W-Series: Looking at 2019

The W-Series has been something discussed on the Podcast since approximately the fourth episode, that far back in 2017. Back then we weren’t sure what it was, what it would be, and who was doing all of this. Slowly then, until October of 2018, the “all-female racing series” took shape. Announced on October 10, 2018, the W Series promises to be an all-female free-to-enter series for women featuring single-seaters and will have a prize fund of $1.5 million. This money will be split among all eighteen drivers, with the overall winner of the “number of racers” will receive the pay out of $500,000. For the 2019 series, the races would be in Europe but they’re proposing in further years to be racing in Australia and America. Participants would receive training consisting of: driving techniques, simulator exposure, technical engineering, fitness, and media skills. All of this, free to enter

Names were attached to it and opinions were quickly formed.

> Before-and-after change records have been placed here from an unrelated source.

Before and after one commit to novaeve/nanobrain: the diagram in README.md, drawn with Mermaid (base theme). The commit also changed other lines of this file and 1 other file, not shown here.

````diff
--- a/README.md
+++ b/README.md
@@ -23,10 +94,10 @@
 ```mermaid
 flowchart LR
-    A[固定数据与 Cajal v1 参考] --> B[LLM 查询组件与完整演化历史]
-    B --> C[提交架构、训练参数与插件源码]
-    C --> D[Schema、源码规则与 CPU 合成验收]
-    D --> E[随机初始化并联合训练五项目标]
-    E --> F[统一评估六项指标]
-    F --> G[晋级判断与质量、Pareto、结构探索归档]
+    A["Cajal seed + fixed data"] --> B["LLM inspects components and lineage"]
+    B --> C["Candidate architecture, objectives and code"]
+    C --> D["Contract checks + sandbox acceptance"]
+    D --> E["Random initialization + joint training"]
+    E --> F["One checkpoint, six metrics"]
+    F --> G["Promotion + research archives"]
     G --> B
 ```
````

For me, the problems with this series were clear. It separates the women and provides confirmation bias. I felt it also would limit growth of a female racer who has started to race in a discipline. Due to the hardships of finding consistent sponsors, many female racers engage in multiple series. By having a women be in this series, it may limit them from participating in other series. Additionally, by having women set up to compete only against themselves in a series it allows statements to be said that “women can only race other women” or “women can’t handle being in the same series as men” or “women need their own series because they can’t cut it” and this series can be pointed to as evidence.

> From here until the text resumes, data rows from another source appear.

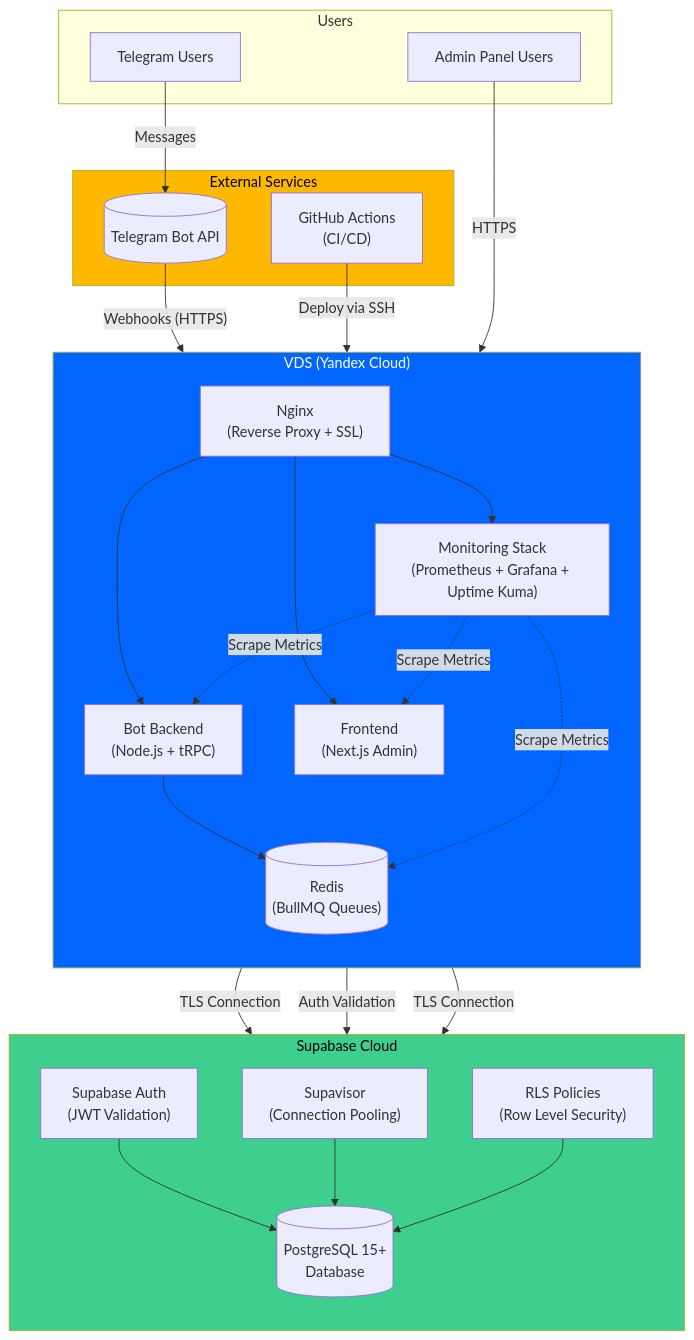
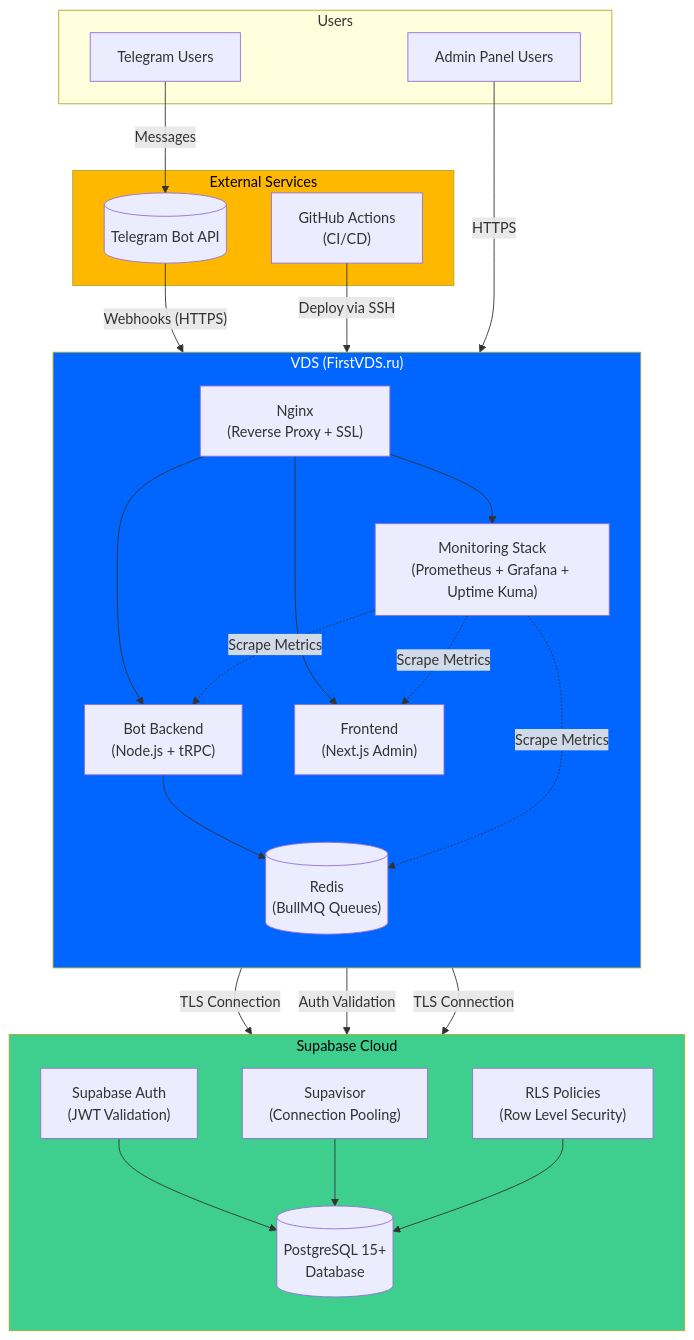
The first of 4 diagrams in docs/infrastructure/architecture-diagram.md (maslennikov-ig/BuhBot), drawn with Mermaid before and after one commit. The commit also changed other lines of this file and 2 other files, not shown here.

First line of the commit message:
docs: update architecture docs with current tech stack

````diff
--- a/docs/infrastructure/architecture-diagram.md
+++ b/docs/infrastructure/architecture-diagram.md
@@ -38,56 +38,56 @@
 ```mermaid
 flowchart TB
     subgraph External["External Services"]
         TG[("Telegram Bot API")]
         GH["GitHub Actions<br/>(CI/CD)"]
     end
 
     subgraph Users["Users"]
         TGUser["Telegram Users"]
         Admin["Admin Panel Users"]
     end
 
     subgraph Supabase["Supabase Cloud"]
         direction TB
         PG[("PostgreSQL 15+<br/>Database")]
         SV["Supavisor<br/>(Connection Pooling)"]
         Auth["Supabase Auth<br/>(JWT Validation)"]
         RLS["RLS Policies<br/>(Row Level Security)"]
 
         Auth --> PG
         SV --> PG
         RLS --> PG
     end
 
-    subgraph VDS["VDS (Yandex Cloud)"]
+    subgraph VDS["VDS (FirstVDS.ru)"]
         direction TB
         NGINX["Nginx<br/>(Reverse Proxy + SSL)"]
         BOT["Bot Backend<br/>(Node.js + tRPC)"]
         FE["Frontend<br/>(Next.js Admin)"]
         REDIS[("Redis<br/>(BullMQ Queues)")]
         MON["Monitoring Stack<br/>(Prometheus + Grafana + Uptime Kuma)"]
 
         NGINX --> BOT
         NGINX --> FE
         NGINX --> MON
         BOT --> REDIS
     end
 
     TGUser -->|"Messages"| TG
     TG -->|"Webhooks (HTTPS)"| NGINX
     Admin -->|"HTTPS"| NGINX
 
     BOT -->|"TLS Connection"| SV
     BOT -->|"Auth Validation"| Auth
     FE -->|"TLS Connection"| SV
 
     GH -->|"Deploy via SSH"| VDS
 
     MON -.->|"Scrape Metrics"| BOT
     MON -.->|"Scrape Metrics"| FE
     MON -.->|"Scrape Metrics"| REDIS
 
     style Supabase fill:#3ECF8E,color:#000
     style VDS fill:#0066FF,color:#fff
     style External fill:#FFB800,color:#000
 ```
````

The first season of the series wrapped up a few months ago with Jamie Chadwick (UK) taking the first place, Beitske Visser (Netherlands) taking second, and Alice Powell (UK) taking third. Did the Series really do what it set out to do? Has awareness increased? Are the drivers now receiving more opportunities? In a very unofficial and unscientific test, here’s my answer: probably, but it also feels too soon to tell. Looking at the top 3 drivers Chadwick and Powell have received both additional opportunities and positive press following their win. Chadwick is a finalist for the Aston Martin BRDC Autosport Young Driver of the Year Award, and Powell drove the MSR Acura at VIR just weeks following the conclusion of the W-Series. However, both Chadwick and Powell had impressive resumes to begin with. Meanwhile I was hard pressed to find any mentions of Visser following the conclusion of this season.

The Series as a whole did see positive growth during the 2019 season. At the end if was shown in over 50 countries and indicates they’ve reached approximately 350 million households. I think results are inconclusive. I don’t believe there’s been any negative ramifications for the women involved in the series. Ultimately most of them received winnings at the end of the season and they did get publicity through the series and the opportunity to race. I think we need another season to gauge the series. If the future is an indication of growth, I’ll end with these two statements about the 2020 W-Series Season.

Katherine Legge, a woman with an all ready stellar racing resume, has put her hat in for the next season.

The top 8 ranked drivers at the conclusion of the 2020 season will earn points towards their FIA superlicense.